ARCHBISHOP OF CANTERBURY DENOUNCES GUANTANAMO
March 6, 2006
The Archbishop of Canterbury, spiritual leader of the world's 77 million Anglicans, has called the US detention camp at Guantanamo Bay an "extraordinary legal anomaly" that sets a dangerous precedent.
"I think what we've got in Guantanamo is an extraordinary legal anomaly (...) creating a new category of custody imprisonment," Archbishop Rowan Williams said today in an interview with BBC television.
"These are not people who've been found guilty," Williams said during a tour of Sudan.

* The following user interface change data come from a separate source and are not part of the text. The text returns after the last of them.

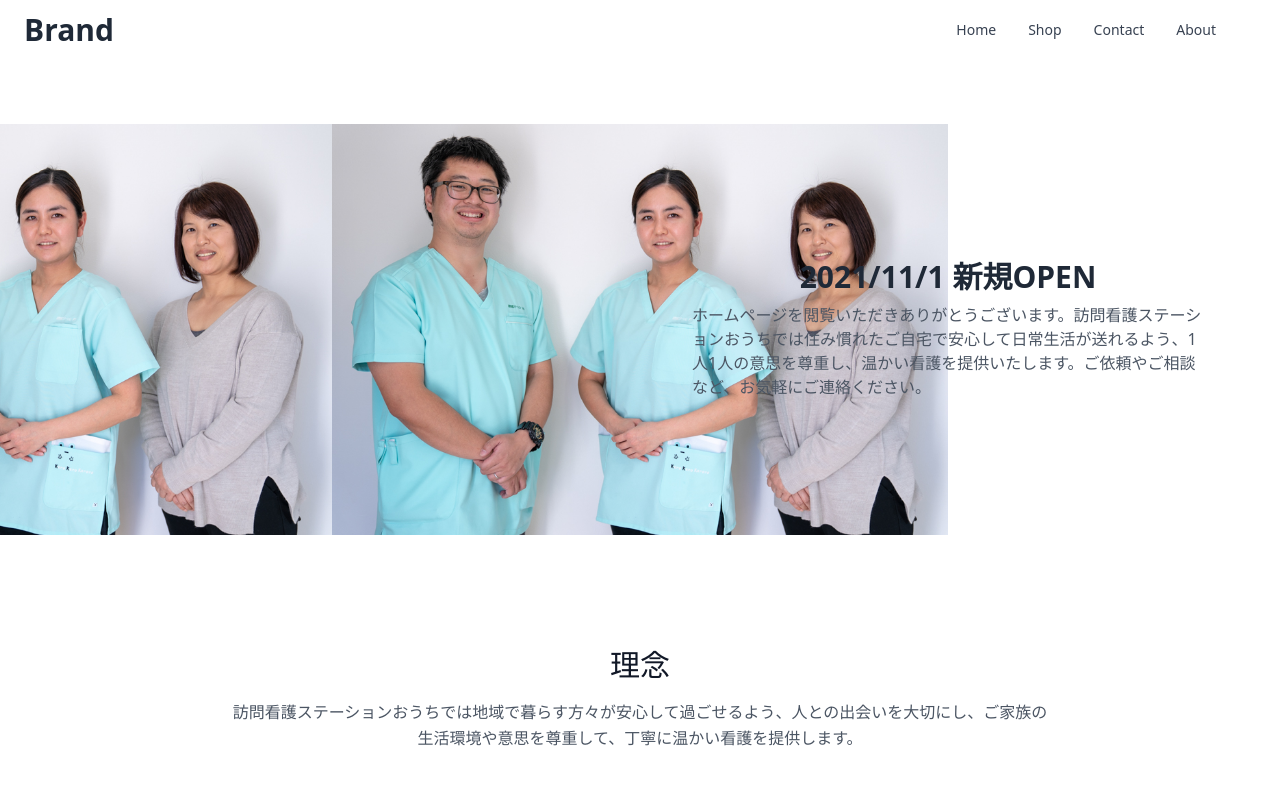
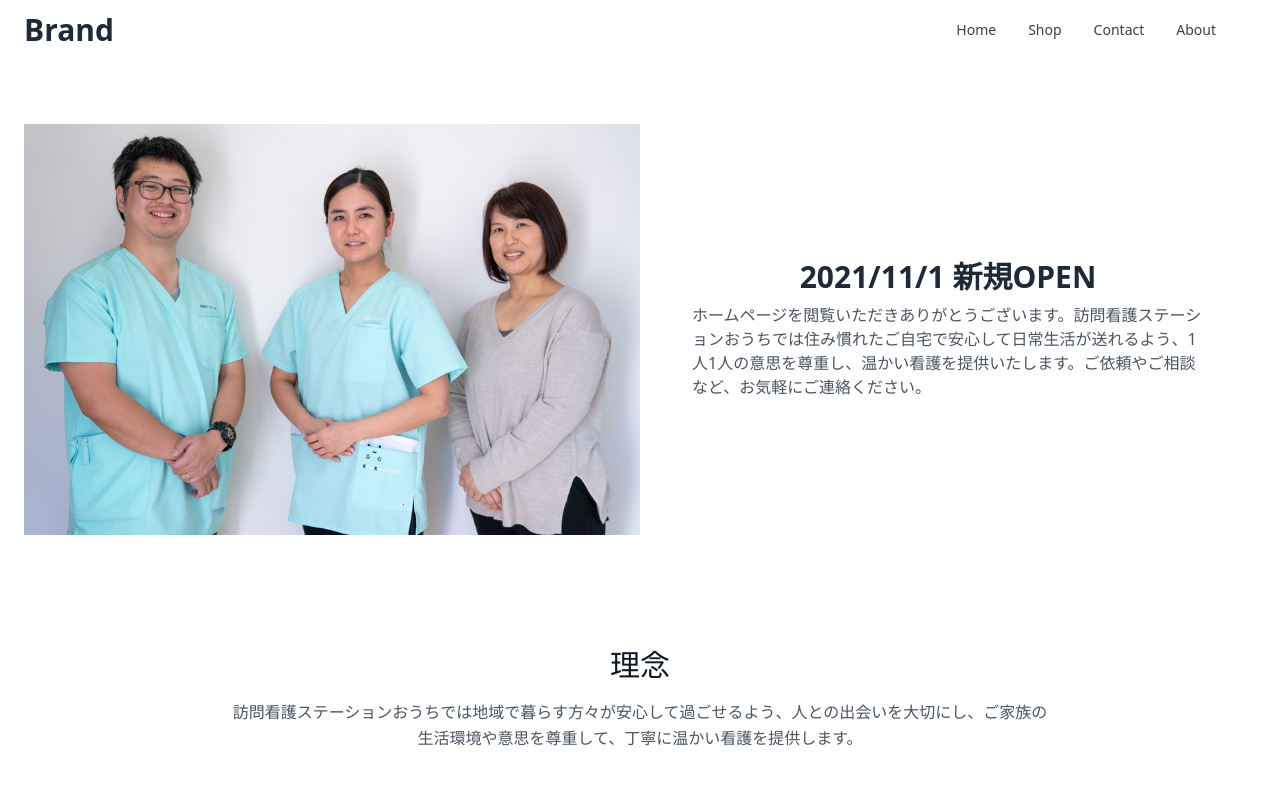
Before and after one commit to Takuma-Inoue-1228/tailwindOuchi, a plain HTML site: page index.html in a window 1280 px wide. Shown: the top 800 px of the page. Drawn offline with nearby package versions, Linux system fonts and the light colour scheme.

Commit message:
editImgStatus

```diff
--- a/index.html
+++ b/index.html
@@ -47,8 +47,7 @@
     <div class="container px-6 py-16 lg:mx-auto">
       <div class="items-center lg:flex">
         <div class="flex items-center justify-center w-full mt-6 lg:mt-0 lg:w-1/2">
-          <img class="w-full h-full lg:max-w-2xl" src="https://github.com/Takuma-Inoue-1228/tailwindOuchi/blob/main/img/photo/staff/_A7_2136_web.jpg?raw=true" alt="Catalogue-pana.svg">
-          <img class="w-full h-full lg:max-w-2xl" src="./img/photo/staff/_A7_2136_web.jpg" alt="Catalogue-pana.svg">
+          <img class="w-full h-full lg:max-w-2xl" src="https://github.com/Takuma-Inoue-1228/tailwindOuchi/blob/main/img/photo/staff/_A7_2136_web.jpg?raw=true">
         </div>
         <div class="w-full lg:w-1/2">
           <div class="lg:max-w-xl  lg:mx-auto sm:text-center p-8">
@@ -88,7 +87,7 @@
           <div class="flex items-center justify-center">
             <div class="max-w-lg">
               <img class="object-cover object-center w-full h-64 rounded-md shadow"
-                src="/img/photo/staff/_A7_2114_web.jpg" alt="">
+                src="img/photo/staff/_A7_2114_web.jpg" alt="">
               <h3 class="text-lg font-medium text-gray-700 dark:text-gray-200">Patterson Johnson</h3>
               <span class="mt-1 font-medium text-gray-600 dark:text-gray-300">Software Engineer</span>
             </div>
```
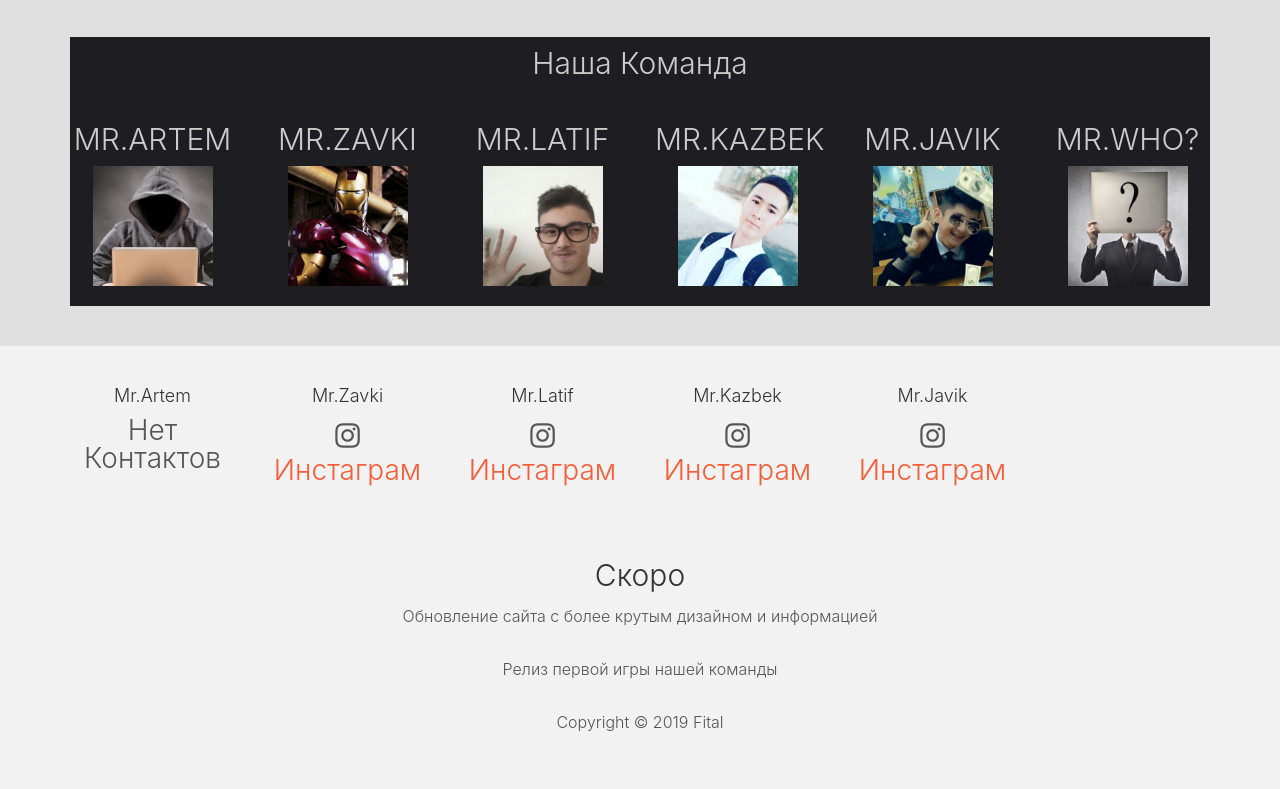
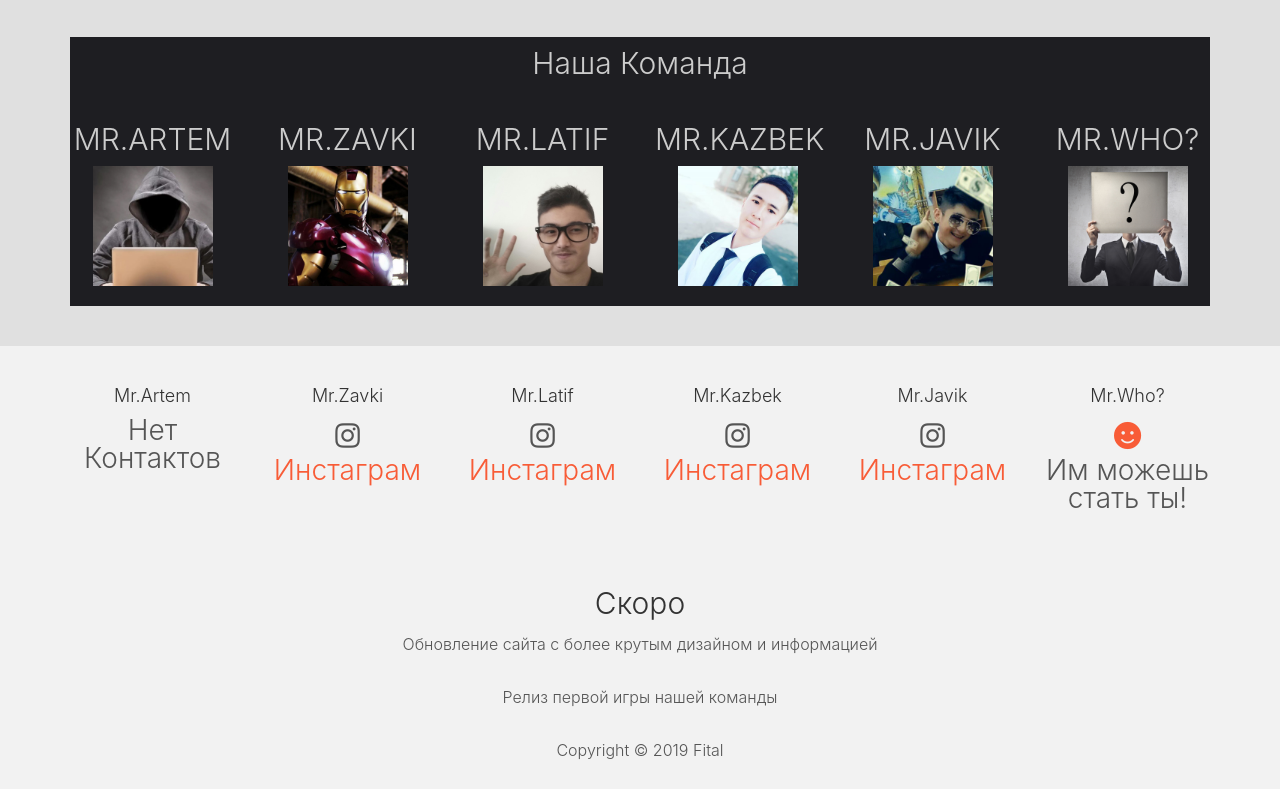
Before and after one commit to Fitalrk/line.github.io, a plain HTML site: page index.html in a window 1280 px wide. Shown: the part 872-1661 px from the top of the page. Before the commit the page ends 1633 px from the top, so only its background shows below. Drawn offline with nearby package versions, Linux system fonts and the light colour scheme.

Commit message:
Update index.html

```diff
--- a/index.html
+++ b/index.html
@@ -148,7 +148,13 @@
 						<p>Инстаграм</p>
 					</a>
 				</div>
+				<div class="info col-lg-2">
+					<h4>Mr.Who?</h4>
+					<a href="http://t.me/Ra_9bot" target="_blank"><i class="fa fa-smile"></i></a>
 
+						<p>Им можешь стать ты! </p>
+					</a>
+				</div>
 			</div>
 		</div>
 		</div>
```
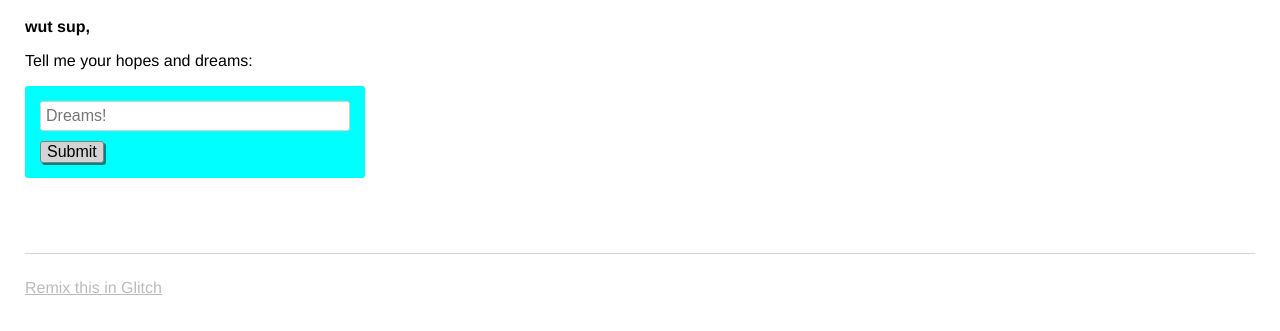
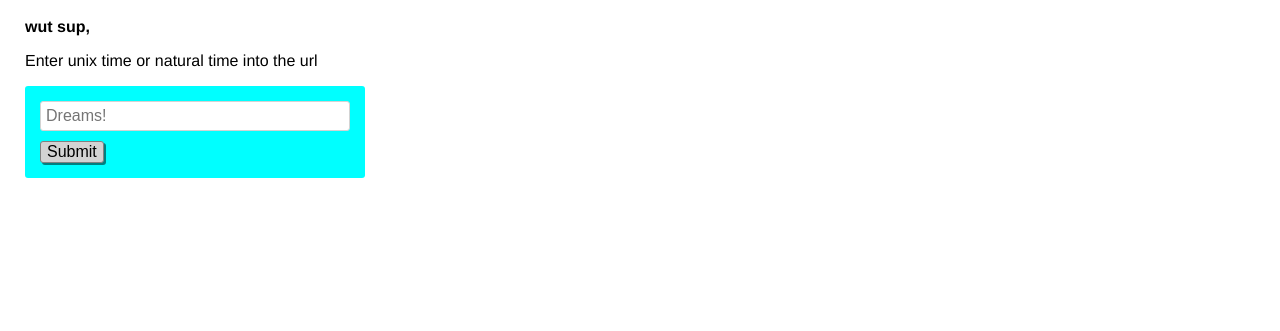
Before and after one commit to zoeyle/time-stampfcc, a website: page views/index.html in a window 1280 px wide. Shown: the part 65-396 px from the top of the page. Drawn offline with nearby package versions, Linux system fonts and the light colour scheme; no server answers.

Commit message:
💀🏄 Checkpoint

```diff
--- a/views/index.html
+++ b/views/index.html
@@ -27,7 +27,7 @@
 
     <main>
       <p class="bold">wut sup,</p>
-      <p>Tell me your hopes and dreams:</p>
+      <p>Enter unix time or natural time into the url </p>
       <form>
         <input type="text" maxlength="100" placeholder="Dreams!">
         <button type="submit">Submit</button>
@@ -38,12 +38,12 @@
       </section>
     </main>
 
-    <footer>
+<!--     <footer>
       <a href="https://glitch.com">
         Remix this in Glitch
       </a>
     </footer>
-
+ -->
     <!-- Your web-app is https, so your scripts need to be too -->
     <script src="https://code.jquery.com/jquery-2.2.1.min.js"
             integrity="sha256-gvQgAFzTH6trSrAWoH1iPo9Xc96QxSZ3feW6kem+O00="
```
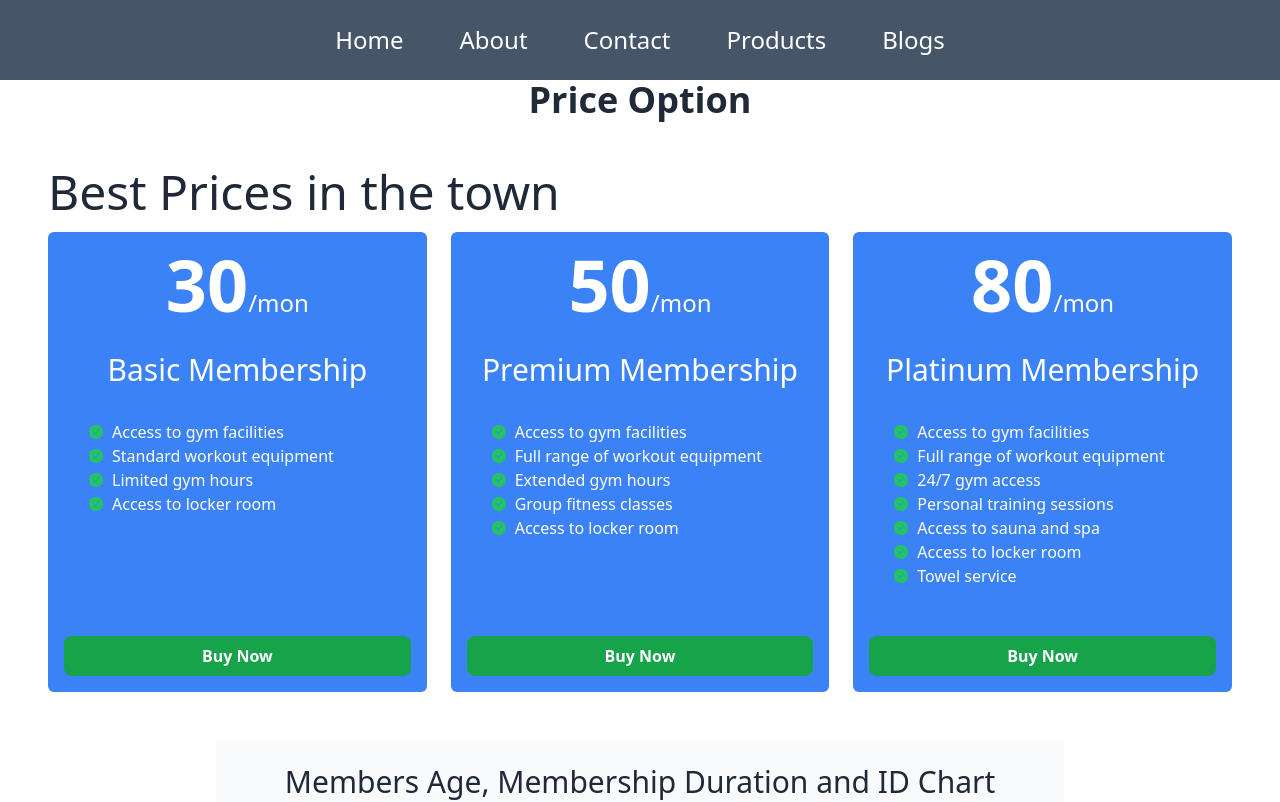
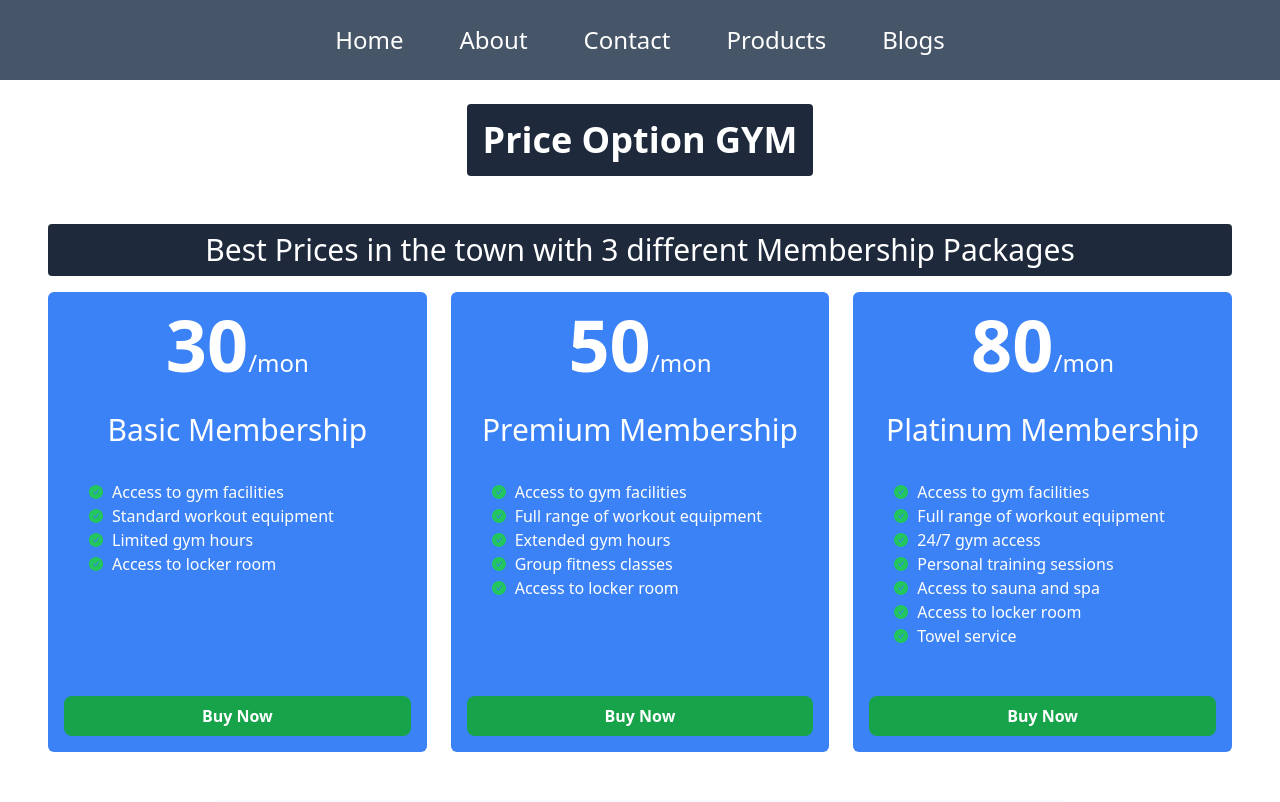
Before and after one commit to mirhimel012/Price-Option, a React (Vite) app: page / in a window 1280 px wide. Shown: the top 802 px of the page. Built offline with nearby package versions, Linux system fonts and the light colour scheme.

Commit message:
design modified

```diff
--- a/src/App.jsx
+++ b/src/App.jsx
@@ -10,7 +10,7 @@ function App() {
     <>
       {/* <DaisyNav></DaisyNav> */}
       <Navbar></Navbar>
-      <h1 className='text-4xl text-center font-bold'>Price Option</h1>
+      <h1 className='text-4xl text-center text-white font-bold w-fit m-auto rounded p-4 bg-slate-800 hover:bg-slate-600'>Price Option GYM</h1>
       <PriceOptions></PriceOptions>
       <Chart></Chart>
     </>
--- a/src/components/Navbar/Navbar.jsx
+++ b/src/components/Navbar/Navbar.jsx
@@ -16,7 +16,7 @@ const Navbar = () => {
       ];
 
     return (
-        <div className="bg-slate-600 p-4">
+        <div className="bg-slate-600 p-4 mb-6">
             <div className="md:hidden text-2xl text-white" onClick={() => setOpen(!open)}>
                 {
                     open === true ?
--- a/src/components/PriceOptions/PriceOptions.jsx
+++ b/src/components/PriceOptions/PriceOptions.jsx
@@ -45,7 +45,7 @@ const PriceOptions = () => {
 
     return (
         <div className="m-12">
-            <h2 className="text-3xl pb-4 md:text-5xl hover:text-blue-700">Best Prices in the town</h2>
+            <h2 className="text-2xl bg-slate-800 text-white my-4 rounded p-2 text-center md:text-3xl hover:text-blue-700">Best Prices in the town with 3 different Membership Packages</h2>
             <div className="grid md:grid-cols-3 gap-6">
                 {
                     priceOptions.map(option => <PriceOption key={option.id} option={option}></PriceOption>)
```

Since the September 11 attacks in the United States in 2001, about 750 people have been held at Guantanamo Bay, a US Navy base in Cuba, but only 10 have been formally charged as terrorists. Most were captured after the US-led war that toppled the Taliban regime in Afghanistan.
"Now, precedents matter in law, nationally and internationally," Williams said.
"Any message given, that any state can just override some of the basic habeas corpus-type provisions, is going to be very welcome to tyrants elsewhere in the world, now and in the future," he said.
Habeas corpus, a law passed in 1679 by the English parliament, provides guarantees of individual liberties.
"What, in 10 years' time, are people going to be able to say about a system that tolerates this?" the Anglican leader asked.
British Prime Minister Tony Blair said on Wednesday he hoped "the judicial process can be put in place which means that Guantanamo Bay can close" after earlier calling Guantanamo an "anomaly" that needed to be resolved.
Williams said since his elections as Archbishop of Canterbury in July 2002, he had spent a lot of energy "trying to build bridges to moderate Muslim opinion, strengthening precisely their own resistance to terror and violence".
He added: "I have no time for terrorism... I think it's appalling, I think it's an insult to God and man."
Williams also said there had been a "hysterical overreaction" by Muslims in some parts of the world to caricatures of the prophet Mohammed published in European newspapers.
However, he said the violence stemmed from their perception of themselves as "constantly being pushed to the edge of every discussion and every negotiation in the world".